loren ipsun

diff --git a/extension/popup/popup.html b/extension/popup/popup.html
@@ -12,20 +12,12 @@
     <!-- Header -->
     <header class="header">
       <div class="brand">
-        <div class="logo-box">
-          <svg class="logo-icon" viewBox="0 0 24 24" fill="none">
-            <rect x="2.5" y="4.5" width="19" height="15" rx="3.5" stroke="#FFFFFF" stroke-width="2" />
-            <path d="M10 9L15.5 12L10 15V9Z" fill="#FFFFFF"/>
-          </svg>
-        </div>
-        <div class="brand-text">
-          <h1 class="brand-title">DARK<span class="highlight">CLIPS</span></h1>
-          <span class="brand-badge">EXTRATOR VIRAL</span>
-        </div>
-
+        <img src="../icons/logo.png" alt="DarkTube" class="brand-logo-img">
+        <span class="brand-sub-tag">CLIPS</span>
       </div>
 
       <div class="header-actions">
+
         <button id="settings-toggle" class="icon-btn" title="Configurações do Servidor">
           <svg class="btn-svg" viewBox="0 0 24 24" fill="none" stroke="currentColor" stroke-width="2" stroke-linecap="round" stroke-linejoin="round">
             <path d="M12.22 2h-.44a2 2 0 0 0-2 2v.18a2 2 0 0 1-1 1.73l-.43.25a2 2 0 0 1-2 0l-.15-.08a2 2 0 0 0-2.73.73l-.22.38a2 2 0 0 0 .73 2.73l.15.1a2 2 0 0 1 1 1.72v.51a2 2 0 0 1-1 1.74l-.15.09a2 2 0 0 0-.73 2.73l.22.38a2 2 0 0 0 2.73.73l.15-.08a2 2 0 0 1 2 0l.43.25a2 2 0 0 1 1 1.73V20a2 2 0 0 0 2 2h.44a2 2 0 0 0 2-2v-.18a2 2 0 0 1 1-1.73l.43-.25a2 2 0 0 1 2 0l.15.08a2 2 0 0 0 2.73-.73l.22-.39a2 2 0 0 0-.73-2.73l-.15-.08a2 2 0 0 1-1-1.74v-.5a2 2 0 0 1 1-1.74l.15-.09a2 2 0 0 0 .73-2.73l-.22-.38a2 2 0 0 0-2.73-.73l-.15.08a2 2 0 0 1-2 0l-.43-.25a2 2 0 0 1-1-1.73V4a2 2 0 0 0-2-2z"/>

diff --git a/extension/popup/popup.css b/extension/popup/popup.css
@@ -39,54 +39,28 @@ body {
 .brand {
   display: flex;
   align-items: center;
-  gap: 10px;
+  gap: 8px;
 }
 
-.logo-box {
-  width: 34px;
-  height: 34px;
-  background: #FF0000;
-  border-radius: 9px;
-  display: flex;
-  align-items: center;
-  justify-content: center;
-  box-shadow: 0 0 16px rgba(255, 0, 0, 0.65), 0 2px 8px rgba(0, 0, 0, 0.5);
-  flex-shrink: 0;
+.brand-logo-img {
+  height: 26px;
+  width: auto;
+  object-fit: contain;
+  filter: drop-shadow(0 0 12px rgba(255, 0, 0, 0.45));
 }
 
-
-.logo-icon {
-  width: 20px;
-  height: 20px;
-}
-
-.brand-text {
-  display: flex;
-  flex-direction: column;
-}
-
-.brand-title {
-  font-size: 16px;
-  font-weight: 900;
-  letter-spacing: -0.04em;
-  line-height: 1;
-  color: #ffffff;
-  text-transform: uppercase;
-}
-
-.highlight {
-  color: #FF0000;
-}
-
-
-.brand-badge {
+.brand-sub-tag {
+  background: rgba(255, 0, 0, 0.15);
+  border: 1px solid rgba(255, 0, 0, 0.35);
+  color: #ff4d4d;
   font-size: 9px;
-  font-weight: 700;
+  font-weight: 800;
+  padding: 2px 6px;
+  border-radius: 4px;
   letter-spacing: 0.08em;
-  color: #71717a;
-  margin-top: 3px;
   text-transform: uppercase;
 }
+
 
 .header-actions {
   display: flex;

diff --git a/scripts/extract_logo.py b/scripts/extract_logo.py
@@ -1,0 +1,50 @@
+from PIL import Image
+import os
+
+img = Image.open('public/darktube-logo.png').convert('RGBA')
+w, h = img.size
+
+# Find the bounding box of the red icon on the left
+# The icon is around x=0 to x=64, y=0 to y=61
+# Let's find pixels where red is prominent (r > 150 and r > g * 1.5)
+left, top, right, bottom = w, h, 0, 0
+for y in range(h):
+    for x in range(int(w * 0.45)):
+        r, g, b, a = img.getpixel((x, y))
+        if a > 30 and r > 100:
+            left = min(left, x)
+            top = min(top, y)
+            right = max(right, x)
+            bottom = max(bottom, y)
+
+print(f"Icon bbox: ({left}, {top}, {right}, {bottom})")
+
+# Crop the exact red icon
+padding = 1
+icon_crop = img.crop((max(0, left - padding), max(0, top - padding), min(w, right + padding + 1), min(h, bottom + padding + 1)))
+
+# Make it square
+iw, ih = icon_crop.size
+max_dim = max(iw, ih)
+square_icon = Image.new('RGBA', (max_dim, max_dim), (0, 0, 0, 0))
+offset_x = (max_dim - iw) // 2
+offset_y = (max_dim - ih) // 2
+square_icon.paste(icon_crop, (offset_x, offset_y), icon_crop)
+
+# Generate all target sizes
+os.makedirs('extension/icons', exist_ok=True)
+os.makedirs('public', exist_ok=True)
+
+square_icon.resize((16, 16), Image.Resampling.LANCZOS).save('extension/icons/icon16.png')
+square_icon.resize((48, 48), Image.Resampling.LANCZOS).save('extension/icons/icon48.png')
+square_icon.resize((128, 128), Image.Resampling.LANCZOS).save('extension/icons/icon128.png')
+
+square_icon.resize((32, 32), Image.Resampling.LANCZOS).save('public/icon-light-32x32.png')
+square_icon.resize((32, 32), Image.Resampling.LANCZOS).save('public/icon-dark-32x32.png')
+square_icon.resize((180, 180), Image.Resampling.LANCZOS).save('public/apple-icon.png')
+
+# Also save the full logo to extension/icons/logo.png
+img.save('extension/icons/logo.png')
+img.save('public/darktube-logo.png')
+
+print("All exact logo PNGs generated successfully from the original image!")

-------

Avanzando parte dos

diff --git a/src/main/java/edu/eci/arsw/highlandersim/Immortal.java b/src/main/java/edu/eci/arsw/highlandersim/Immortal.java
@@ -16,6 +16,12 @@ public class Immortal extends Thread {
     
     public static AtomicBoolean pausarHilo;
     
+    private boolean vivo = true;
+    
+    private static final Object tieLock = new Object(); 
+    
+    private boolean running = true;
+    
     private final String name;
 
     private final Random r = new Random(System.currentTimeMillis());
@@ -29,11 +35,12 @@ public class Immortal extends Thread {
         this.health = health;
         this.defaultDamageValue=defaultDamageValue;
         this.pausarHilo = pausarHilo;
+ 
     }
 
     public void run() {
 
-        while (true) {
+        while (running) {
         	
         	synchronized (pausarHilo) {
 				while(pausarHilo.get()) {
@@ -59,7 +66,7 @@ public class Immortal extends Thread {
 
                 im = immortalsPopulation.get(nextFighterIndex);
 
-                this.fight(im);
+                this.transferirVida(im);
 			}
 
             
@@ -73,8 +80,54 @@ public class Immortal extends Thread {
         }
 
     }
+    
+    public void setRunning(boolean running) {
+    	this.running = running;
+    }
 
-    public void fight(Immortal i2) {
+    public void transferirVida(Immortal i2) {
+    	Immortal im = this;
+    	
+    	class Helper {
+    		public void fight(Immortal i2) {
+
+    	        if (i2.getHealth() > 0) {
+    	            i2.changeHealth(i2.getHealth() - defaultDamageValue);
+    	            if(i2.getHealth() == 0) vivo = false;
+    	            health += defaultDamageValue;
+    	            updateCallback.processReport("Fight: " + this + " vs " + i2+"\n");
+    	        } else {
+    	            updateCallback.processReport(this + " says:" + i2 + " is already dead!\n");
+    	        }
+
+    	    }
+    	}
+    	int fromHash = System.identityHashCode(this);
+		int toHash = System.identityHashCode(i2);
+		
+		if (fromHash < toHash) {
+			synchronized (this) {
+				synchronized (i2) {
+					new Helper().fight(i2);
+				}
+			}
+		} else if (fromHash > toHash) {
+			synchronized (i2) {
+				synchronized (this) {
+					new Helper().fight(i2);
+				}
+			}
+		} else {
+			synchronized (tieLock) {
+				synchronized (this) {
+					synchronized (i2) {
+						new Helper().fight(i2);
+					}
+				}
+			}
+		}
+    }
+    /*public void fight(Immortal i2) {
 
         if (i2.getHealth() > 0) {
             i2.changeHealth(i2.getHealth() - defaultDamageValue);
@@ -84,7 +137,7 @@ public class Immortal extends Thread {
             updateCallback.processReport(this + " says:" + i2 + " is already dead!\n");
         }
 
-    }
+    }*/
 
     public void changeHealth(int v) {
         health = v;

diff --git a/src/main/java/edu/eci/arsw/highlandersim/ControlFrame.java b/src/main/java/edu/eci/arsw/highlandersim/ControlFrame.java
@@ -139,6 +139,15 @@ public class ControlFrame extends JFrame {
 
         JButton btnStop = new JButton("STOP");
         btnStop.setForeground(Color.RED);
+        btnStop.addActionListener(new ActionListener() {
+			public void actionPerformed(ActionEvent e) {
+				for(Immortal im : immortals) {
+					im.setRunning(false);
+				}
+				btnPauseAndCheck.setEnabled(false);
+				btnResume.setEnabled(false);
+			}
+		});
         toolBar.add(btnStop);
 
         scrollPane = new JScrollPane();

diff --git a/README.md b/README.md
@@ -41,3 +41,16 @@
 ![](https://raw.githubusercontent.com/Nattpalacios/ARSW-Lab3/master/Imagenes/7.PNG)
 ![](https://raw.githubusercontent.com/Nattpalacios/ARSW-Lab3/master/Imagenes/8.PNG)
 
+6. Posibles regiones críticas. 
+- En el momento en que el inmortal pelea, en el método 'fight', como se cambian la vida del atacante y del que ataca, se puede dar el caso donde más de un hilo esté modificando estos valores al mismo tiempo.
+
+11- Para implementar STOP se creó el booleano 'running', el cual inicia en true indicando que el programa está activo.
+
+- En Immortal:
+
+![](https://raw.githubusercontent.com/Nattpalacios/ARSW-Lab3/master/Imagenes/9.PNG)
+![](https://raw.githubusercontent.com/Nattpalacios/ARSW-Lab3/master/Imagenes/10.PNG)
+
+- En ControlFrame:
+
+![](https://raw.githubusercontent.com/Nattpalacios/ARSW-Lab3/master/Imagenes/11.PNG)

-------

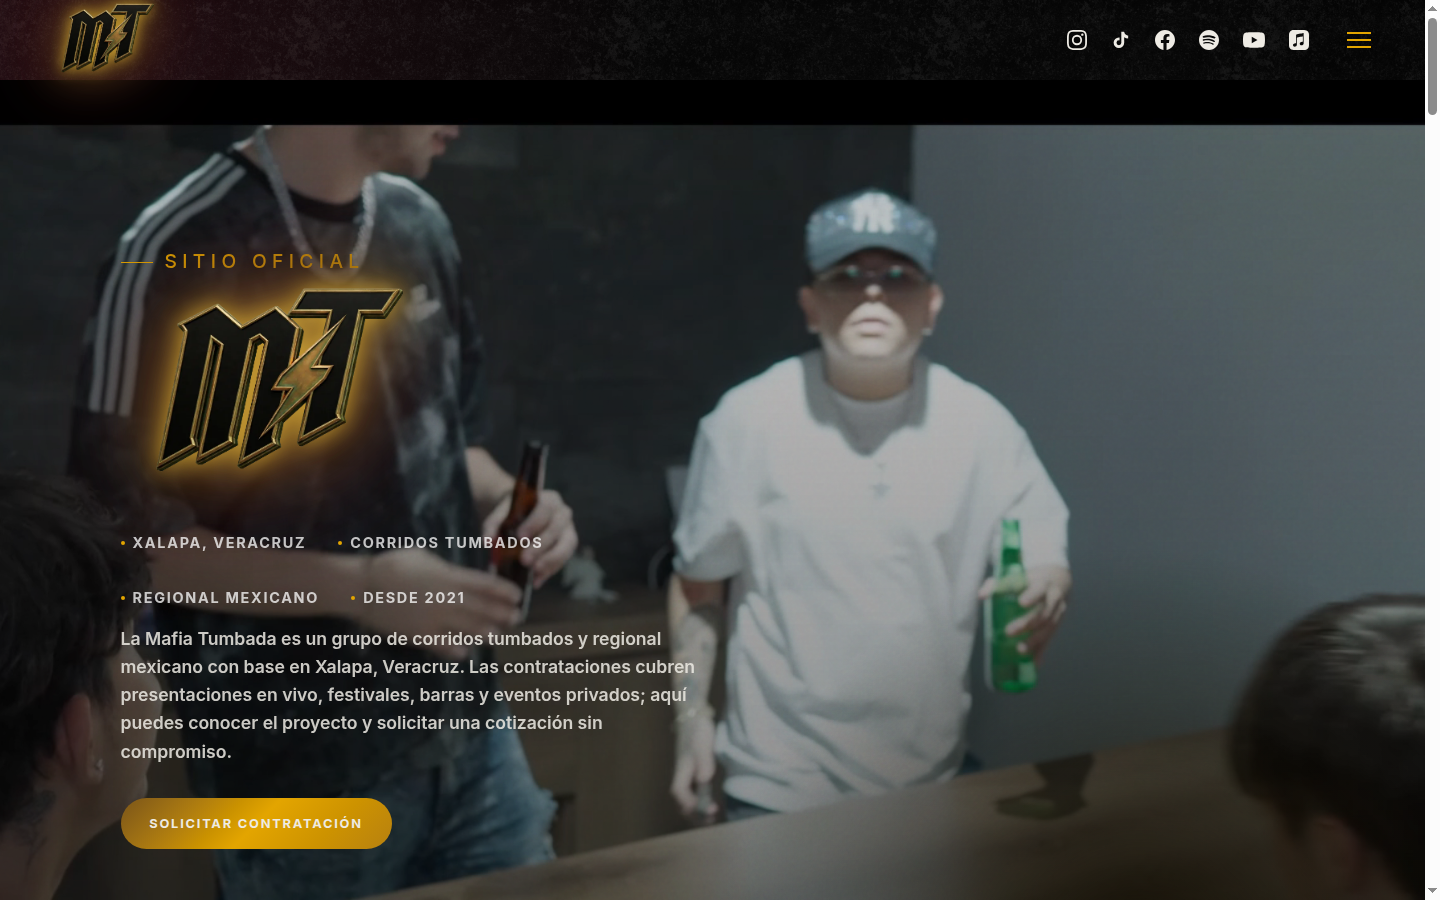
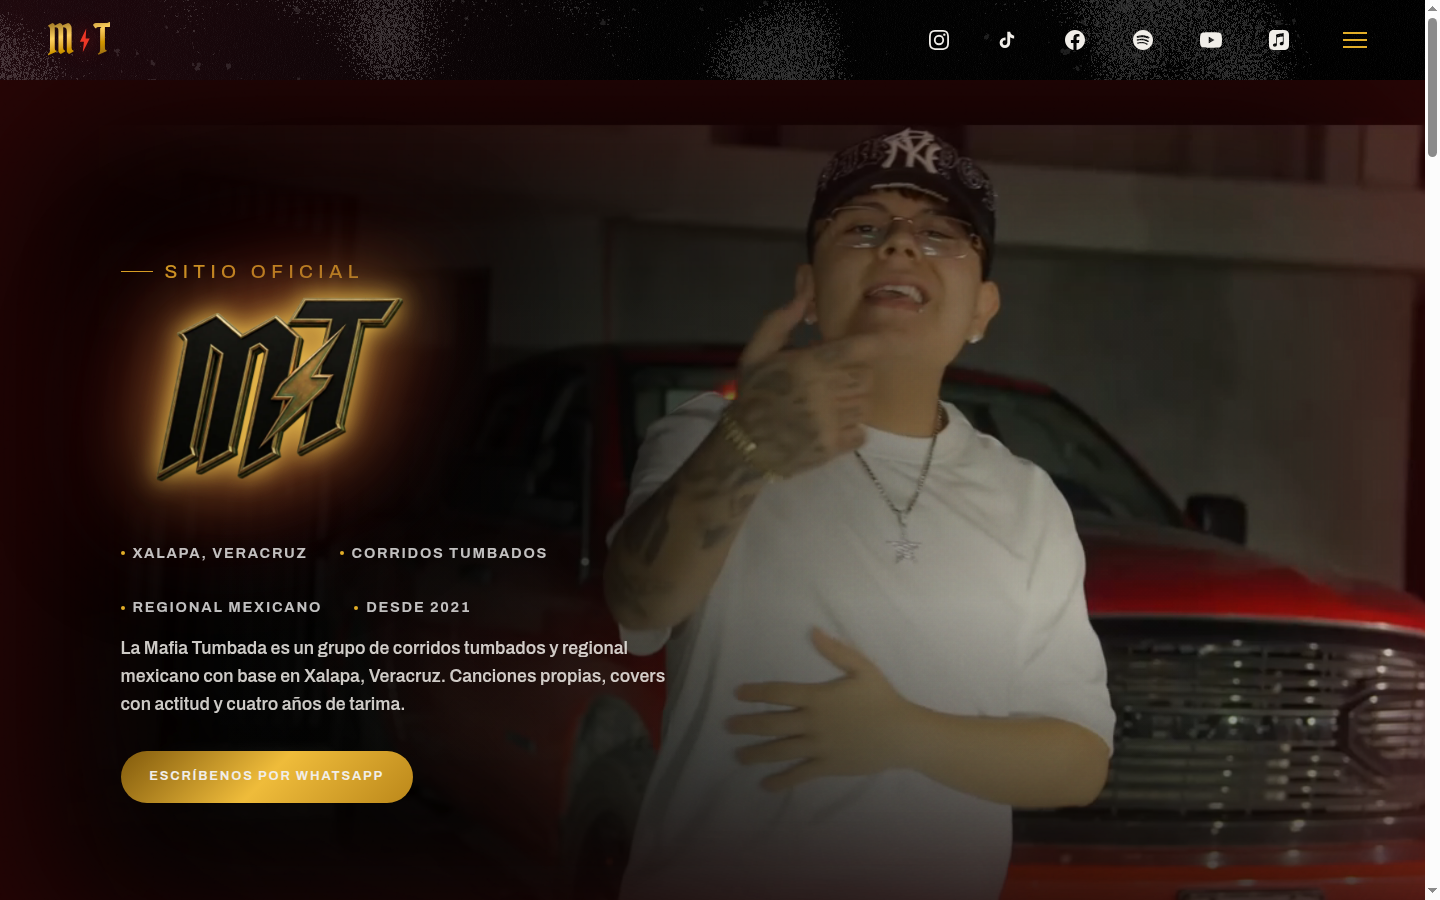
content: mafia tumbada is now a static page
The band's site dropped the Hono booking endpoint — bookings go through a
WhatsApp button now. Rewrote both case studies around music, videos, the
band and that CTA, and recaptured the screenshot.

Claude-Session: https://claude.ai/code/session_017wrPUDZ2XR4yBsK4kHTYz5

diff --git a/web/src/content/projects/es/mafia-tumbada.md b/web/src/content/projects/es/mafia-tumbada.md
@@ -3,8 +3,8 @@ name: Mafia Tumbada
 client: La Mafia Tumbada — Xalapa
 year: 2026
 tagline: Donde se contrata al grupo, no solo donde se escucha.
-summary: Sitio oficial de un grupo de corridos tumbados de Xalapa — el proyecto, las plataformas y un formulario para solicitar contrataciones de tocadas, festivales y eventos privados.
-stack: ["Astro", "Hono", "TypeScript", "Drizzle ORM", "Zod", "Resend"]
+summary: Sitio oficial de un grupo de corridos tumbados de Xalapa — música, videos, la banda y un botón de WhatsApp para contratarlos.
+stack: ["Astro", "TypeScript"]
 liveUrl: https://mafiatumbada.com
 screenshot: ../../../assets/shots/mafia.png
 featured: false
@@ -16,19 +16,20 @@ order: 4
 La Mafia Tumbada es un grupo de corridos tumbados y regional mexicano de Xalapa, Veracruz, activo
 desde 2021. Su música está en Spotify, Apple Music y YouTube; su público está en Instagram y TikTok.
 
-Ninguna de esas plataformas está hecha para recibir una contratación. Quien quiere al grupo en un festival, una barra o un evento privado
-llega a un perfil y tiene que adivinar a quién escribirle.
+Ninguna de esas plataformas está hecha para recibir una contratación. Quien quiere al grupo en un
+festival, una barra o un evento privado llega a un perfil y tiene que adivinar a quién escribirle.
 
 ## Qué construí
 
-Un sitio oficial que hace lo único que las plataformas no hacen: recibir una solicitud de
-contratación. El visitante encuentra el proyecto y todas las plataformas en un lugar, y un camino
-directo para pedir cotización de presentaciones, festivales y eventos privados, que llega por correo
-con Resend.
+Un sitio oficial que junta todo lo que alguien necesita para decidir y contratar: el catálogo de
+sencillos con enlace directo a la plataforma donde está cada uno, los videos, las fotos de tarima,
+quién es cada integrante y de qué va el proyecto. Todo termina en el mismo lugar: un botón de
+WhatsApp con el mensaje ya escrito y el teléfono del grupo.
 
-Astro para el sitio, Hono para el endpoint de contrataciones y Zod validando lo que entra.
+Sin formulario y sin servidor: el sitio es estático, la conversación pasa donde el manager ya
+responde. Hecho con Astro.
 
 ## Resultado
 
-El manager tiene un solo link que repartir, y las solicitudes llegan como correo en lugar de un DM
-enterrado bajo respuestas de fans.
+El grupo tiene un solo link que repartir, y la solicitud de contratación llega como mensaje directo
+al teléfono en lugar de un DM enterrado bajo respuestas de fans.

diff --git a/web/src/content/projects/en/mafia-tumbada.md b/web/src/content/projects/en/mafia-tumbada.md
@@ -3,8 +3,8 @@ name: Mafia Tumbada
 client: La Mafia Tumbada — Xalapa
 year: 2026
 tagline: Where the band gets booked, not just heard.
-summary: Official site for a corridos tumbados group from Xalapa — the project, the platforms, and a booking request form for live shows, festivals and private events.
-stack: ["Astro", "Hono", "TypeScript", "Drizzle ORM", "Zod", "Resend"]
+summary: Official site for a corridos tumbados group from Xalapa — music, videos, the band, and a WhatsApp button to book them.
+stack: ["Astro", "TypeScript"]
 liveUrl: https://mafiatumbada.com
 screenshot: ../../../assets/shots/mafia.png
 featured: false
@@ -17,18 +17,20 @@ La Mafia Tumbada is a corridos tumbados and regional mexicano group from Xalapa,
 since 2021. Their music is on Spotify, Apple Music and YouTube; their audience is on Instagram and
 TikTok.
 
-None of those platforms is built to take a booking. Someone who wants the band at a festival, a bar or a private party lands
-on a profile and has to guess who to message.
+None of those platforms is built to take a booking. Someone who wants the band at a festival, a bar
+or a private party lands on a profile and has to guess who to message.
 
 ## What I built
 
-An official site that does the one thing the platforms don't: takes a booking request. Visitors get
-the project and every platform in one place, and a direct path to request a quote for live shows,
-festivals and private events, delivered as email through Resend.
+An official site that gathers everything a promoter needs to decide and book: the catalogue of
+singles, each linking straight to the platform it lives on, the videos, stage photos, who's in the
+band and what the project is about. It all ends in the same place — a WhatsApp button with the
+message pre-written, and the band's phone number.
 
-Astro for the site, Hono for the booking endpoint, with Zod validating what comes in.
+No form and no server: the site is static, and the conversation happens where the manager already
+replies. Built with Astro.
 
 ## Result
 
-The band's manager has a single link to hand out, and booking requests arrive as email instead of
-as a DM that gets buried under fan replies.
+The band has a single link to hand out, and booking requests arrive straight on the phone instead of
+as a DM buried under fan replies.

-------

-- YOUR GOAL --
Show every line in the entries where the string "changeHealth" occurs.

-- RESPONSE BOX --
+    	            i2.changeHealth(i2.getHealth() - defaultDamageValue);
             i2.changeHealth(i2.getHealth() - defaultDamageValue);
     public void changeHealth(int v) {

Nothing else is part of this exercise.